Mobile Menu

WarioWare Gold Review

WarioWare Gold

Release: January 1, 1970
Publisher: Nintendo
Developer: Nintendo
Genre: Adventure, Family, Nintendo 3DS Reviews


Great About Rating
8.0 - Gameplay
8.0 - Video
8.0 - Audio

I’ve been playing video games for a few decades now, and I’m ashamed to admit that I’ve never played a WarioWare game in my life. When the game launched a few weeks ago, I began watching video from our good friend Abdallah Smash, and instantly thought, “That looks like a lot of fun.” Well, now I have played it; what did I think? Let’s dive in!


Nintendo at its Best

It could be argued that Nintendo is at its best, and perhaps even its worst, when they begin pumping out systems and games that don’t fit the traditional ‘Nintendo’ mold. The Wii is a great example of this on the hardware side of things, while something like WarioWare is the perfect example on the software side.

Simple Mechanics, Hours of Fun

WarioWare has traditionally tasked players with completing quick microgames that run under 5 seconds, without providing any briefing or ‘how to play’ section prior to the game beginning. These games are stacked on top of each other, and fans will be playing microgame upon microgame, until that that larger game/scenario is complete.

As each microgame only lasts 5 seconds or less – more often less – players need to quickly understand what the game is asking of them, or lose one of their precious lives. When playing through the story mode, there are only a few indicators that will identify what type of game you might play. Mash games will have you hitting buttons on your Nintendo 3DS in quick succession; Twist games have you moving your Nintendo 3DS from side to side or around and around, to quickly complete puzzles; and the finally Touch game, which obviously require the use of the Nintendo 3DS stylus.

The other indicator of what you are required to do, will be the one word that pops up prior to each microgame. The game may tell you ‘Dodge!’ or “Clip!” or “Block!” which at least indicates the objective you need to complete. Figuring it out within the first few seconds is entirely up to you!

Within the story mode, players will work through a series of harder and harder challengers as they attempt to go up against Wario himself in the final game showdown. With each character you fight, you will be given 4 lives; each time you mess up a minigame, one of those lives goes away. Miss 4 times, and you will be given the option to continue for 100 coins – currency earned when completing specific things in the game – or start over.

Games are never delivered to you in the same order you played them, which means you cannot just memorize and learn what each game will require of you. And with hundreds upon hundreds of microgames within this package, it will take a long time to memorize them all!

Lacking in Content? For Some Perhaps

Although hundreds of games sounds like a ton of content, the initial impressions of WarioWare Gold are not great.

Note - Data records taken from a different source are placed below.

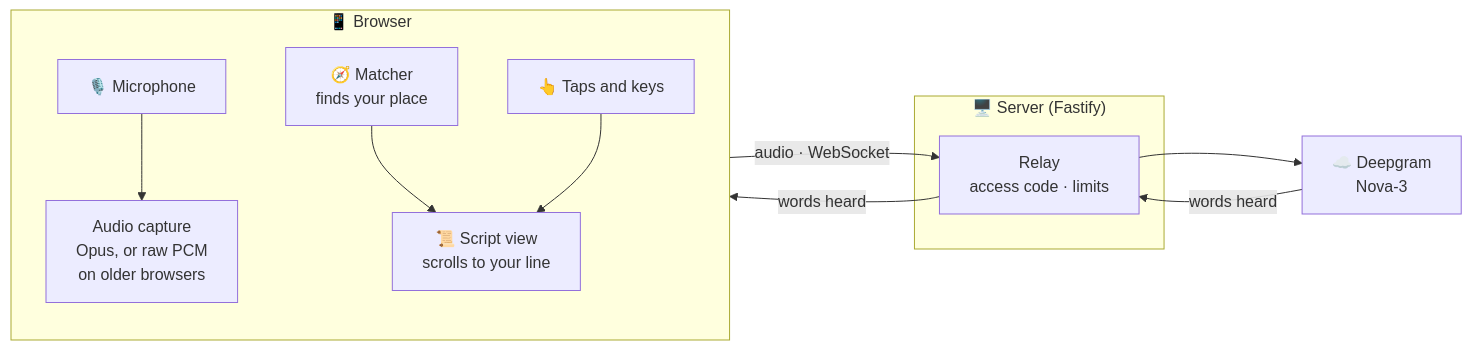
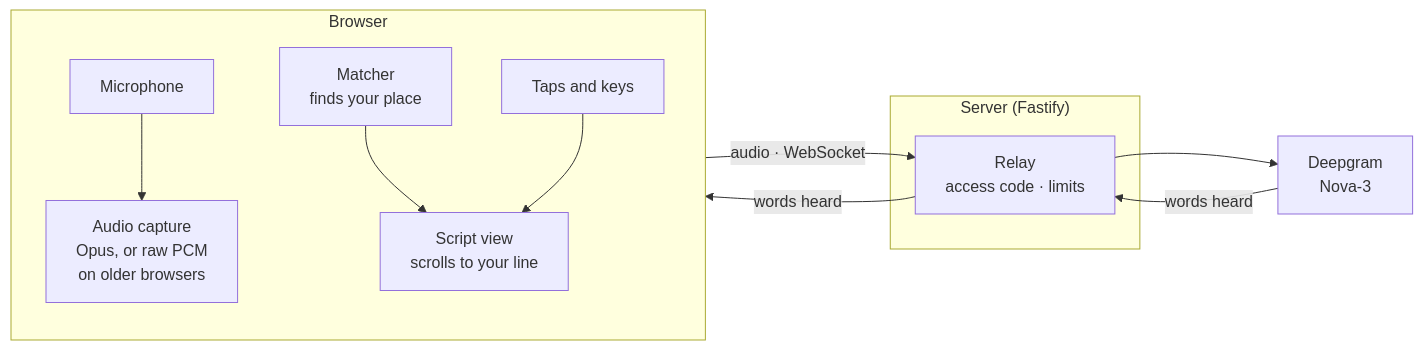
One commit to rimorin/tk_teleprompter changed the second of 4 diagrams in README.md. Above: the diagram before and after it, drawn with Mermaid. The commit also changed other lines of this file and 22 other files, not shown here.

````diff
--- a/README.md
+++ b/README.md
@@ -306,16 +286,16 @@
 ```mermaid
 flowchart LR
-    subgraph browser["📱 Browser"]
+    subgraph browser["Browser"]
         direction TB
-        mic["🎙️ Microphone"] --> enc["Audio capture<br/>Opus, or raw PCM<br/>on older browsers"]
-        match["🧭 Matcher<br/>finds your place"] --> view["📜 Script view<br/>scrolls to your line"]
-        taps["👆 Taps and keys"] --> view
+        mic["Microphone"] --> enc["Audio capture<br/>Opus, or raw PCM<br/>on older browsers"]
+        match["Matcher<br/>finds your place"] --> view["Script view<br/>scrolls to your line"]
+        taps["Taps and keys"] --> view
     end
-    subgraph backend["🖥️ Server (Fastify)"]
+    subgraph backend["Server (Fastify)"]
         relay["Relay<br/>access code · limits"]
     end
-    dg["☁️ Deepgram<br/>Nova-3"]
+    dg["Deepgram<br/>Nova-3"]
 
     enc -- "audio · WebSocket" --> relay --> dg
     dg -- "words heard" --> relay -- "words heard" --> match
 ```
````
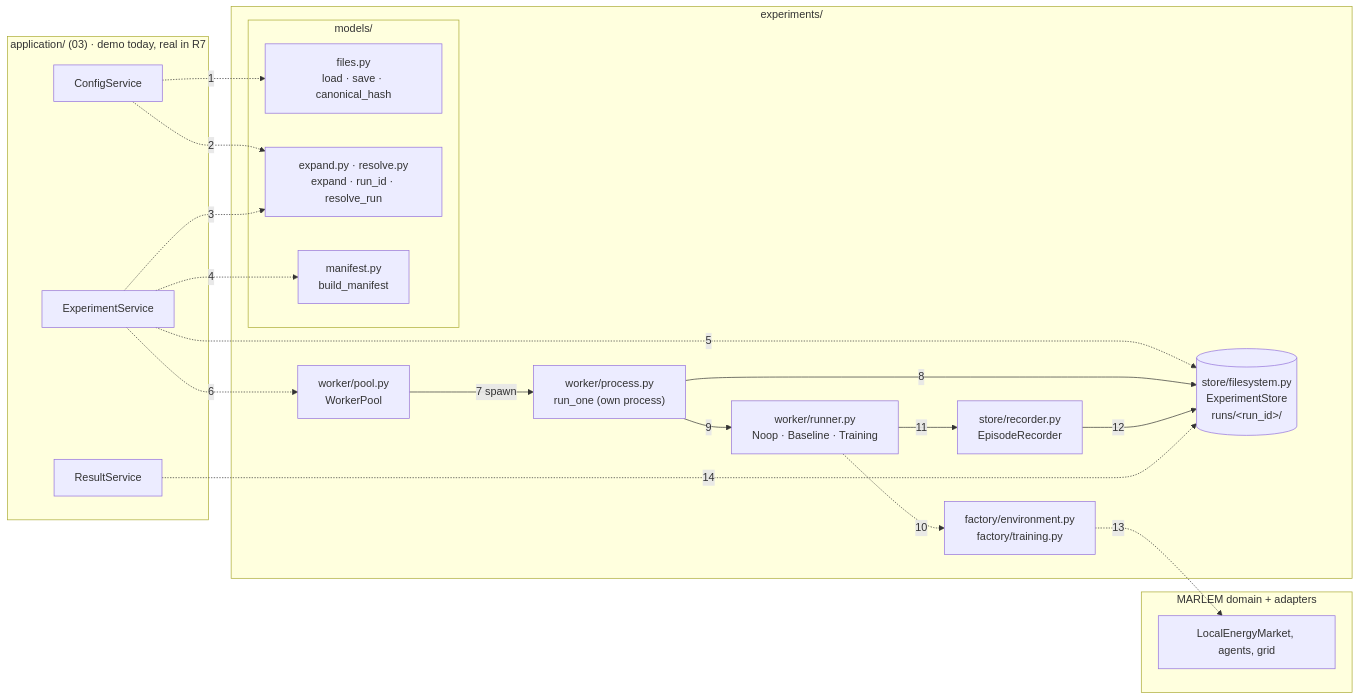
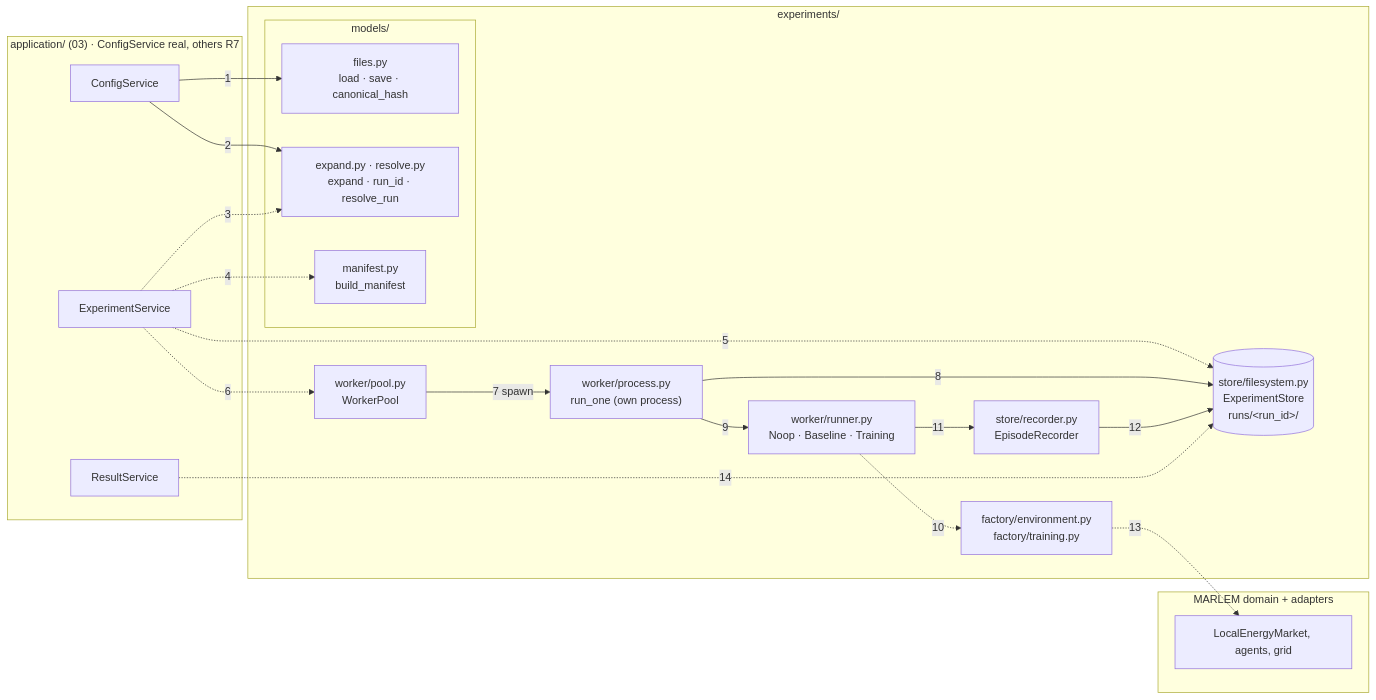
One commit to KevinRapo/P2P-thesis changed the first of 3 diagrams in docs/thesis/architecture/05-experiment-layer.md. Above: the diagram before and after it, drawn with Mermaid. The commit also changed other lines of this file and 3 other files, not shown here.

Commit message:
docs(architecture): ConfigService is real; where the workspace lives

````diff
--- a/docs/thesis/architecture/05-experiment-layer.md
+++ b/docs/thesis/architecture/05-experiment-layer.md
@@ -32,38 +32,38 @@
 ```mermaid
 flowchart LR
-  subgraph APP["application/ (03) · demo today, real in R7"]
+  subgraph APP["application/ (03) · ConfigService real, others R7"]
     CF["ConfigService"]
     EX["ExperimentService"]
     RE["ResultService"]
   end
   subgraph EXP["experiments/"]
     subgraph MOD["models/"]
       FIL["files.py<br/>load · save · canonical_hash"]
       EXPD["expand.py · resolve.py<br/>expand · run_id · resolve_run"]
       MAN["manifest.py<br/>build_manifest"]
     end
     STO[("store/filesystem.py<br/>ExperimentStore<br/>runs/&lt;run_id&gt;/")]
     POOL["worker/pool.py<br/>WorkerPool"]
     WRK["worker/process.py<br/>run_one (own process)"]
     RUN["worker/runner.py<br/>Noop · Baseline · Training"]
     REC["store/recorder.py<br/>EpisodeRecorder"]
     FAC["factory/environment.py<br/>factory/training.py"]
   end
   subgraph DOM["MARLEM domain + adapters"]
     ENV["LocalEnergyMarket, agents, grid"]
   end
-  CF -. "1" .-> FIL
-  CF -. "2" .-> EXPD
+  CF -->|"1"| FIL
+  CF -->|"2"| EXPD
   EX -. "3" .-> EXPD
   EX -. "4" .-> MAN
   EX -. "5" .-> STO
   EX -. "6" .-> POOL
   POOL -->|"7 spawn"| WRK
   WRK -->|"8"| STO
   WRK -->|"9"| RUN
   RUN -. "10" .-> FAC
   RUN -->|"11"| REC
   REC -->|"12"| STO
   FAC -. "13" .-> ENV
   RE -. "14" .-> STO
 ```
````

You are given the story mode which can be completed in 2-3 hours, and not much longer to unlock every microgame (done by playing them in the story mode). Once you get past this, however, things really open up. The Challenge Mode dumps new conditions on players, forcing them tackle previous levels and games, but with brand new conditions designed to make the experience much harder than the first time around.

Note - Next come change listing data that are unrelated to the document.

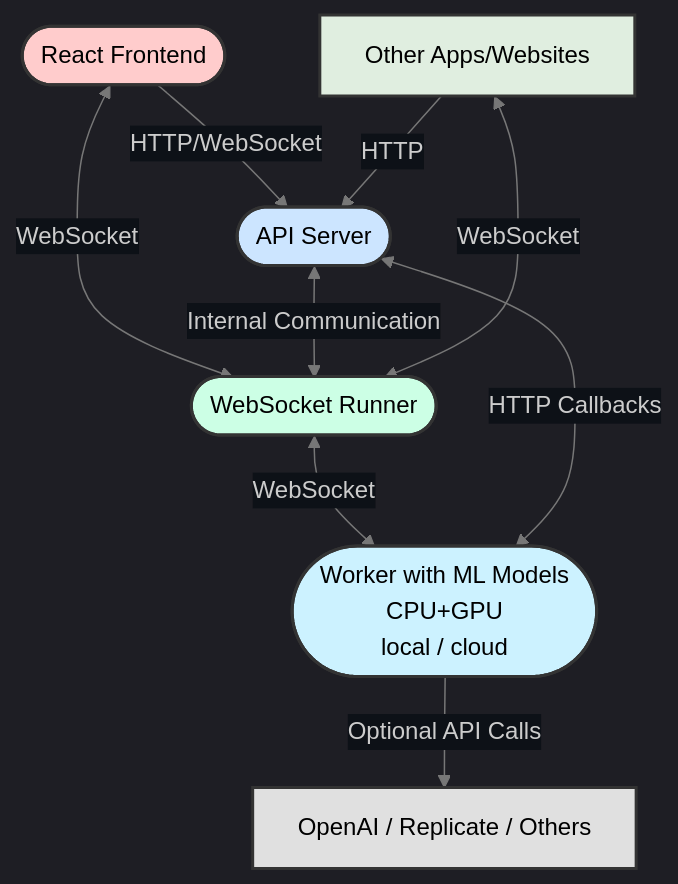
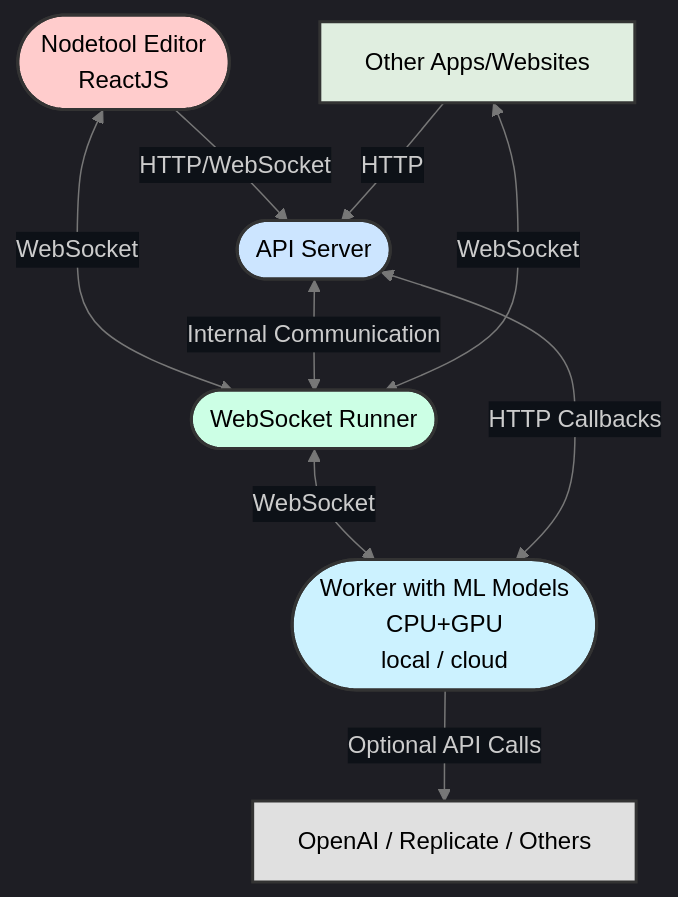
One commit to nodetool-ai/nodetool changed the diagram in README.md. Above: the diagram before and after it, drawn with Mermaid.

Commit message:
Update README.md architecture graph

````diff
--- a/README.md
+++ b/README.md
@@ -102,29 +102,29 @@
 ```mermaid
 %%{init: {'theme': 'dark', 'themeVariables': { 'primaryColor': '#0d1117', 'edgeLabelBackground': '#0d1117', 'lineColor': '#777', 'edgeLabelColor': '#777' }}}%%
 
 graph TD
-A([React Frontend]) -->|HTTP/WebSocket| B([API Server])
+A([Nodetool Editor<br>ReactJS]) -->|HTTP/WebSocket| B([API Server])
 A <-->|WebSocket| C([WebSocket Runner])
 B <-->|Internal Communication| C
 C <-->|WebSocket| D([Worker with ML Models<br> CPU+GPU <br>local / cloud])
 D <-->|HTTP Callbacks| B
 E[Other Apps/Websites] -->|HTTP| B
 E <-->|WebSocket| C
 D -->|Optional API Calls| F[OpenAI / Replicate / Others]
 
     classDef default fill:#e0eee0,stroke:#333,stroke-width:2px,color:#000;
     classDef frontend fill:#ffcccc,stroke:#333,stroke-width:2px,color:#000;
     classDef server fill:#cce5ff,stroke:#333,stroke-width:2px,color:#000;
     classDef runner fill:#ccffe5,stroke:#333,stroke-width:2px,color:#000;
     classDef worker fill:#ccf2ff,stroke:#333,stroke-width:2px,color:#000;
     classDef api fill:#e0e0e0,stroke:#333,stroke-width:2px,color:#000;
     classDef darkgray fill:#a9a9a9,stroke:#333,stroke-width:2px,color:#000;
 
 
     class A frontend;
     class B server;
     class C runner;
     class D worker;
     class E other;
     class F,G,H api;
 ```
````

Image result for warioware gold

My experience with the game was almost always positive, although longtime players might have a gripe with the mini games offered in this package. The majority of the games are lifted from previous WarioWare experiences, so there will be lots of repetition for those who have played past games.

From a fresh perspective, however, I thought the package was fantastic. The mix of Nintendo franchise microgrames with just regular generic games was fantastic, and the visuals were stunning, especially for those who enjoy off the wall artistic styles. Despite being an old franchise, there are plenty of modern things added to keep younger players entertained. Coins earned throughout the story and challenge modes can be used to unlock music, storyline videos, and even larger minigames, all done through a ‘blind bag’ process of cranking a handle on a kiddie toy machine.


WarioWare isn’t traditionally a game I would find myself enjoying, but yet it was an experience I couldn’t put down. The pacing for unlocking all the microgames is fantastic, and although getting the minigames out of the blind packs was a bit frustrating, I ultimately was able to obtain all of those as well. The fantastic artwork, quirky storytelling, and outstanding music made this journey even more memorable. Although I’m done with WarioWare Gold right now, it’s definitely something I could see picking up again in the future, and beginning from scratch!



Article By

blank Adam Roffel has only been writing about video games for a short time, but has honed his skills completing a Master's Degree. He loves Nintendo, and almost anything they have released...even Tomodachi Life.

Follow on:
Twitter: @AdamRoffel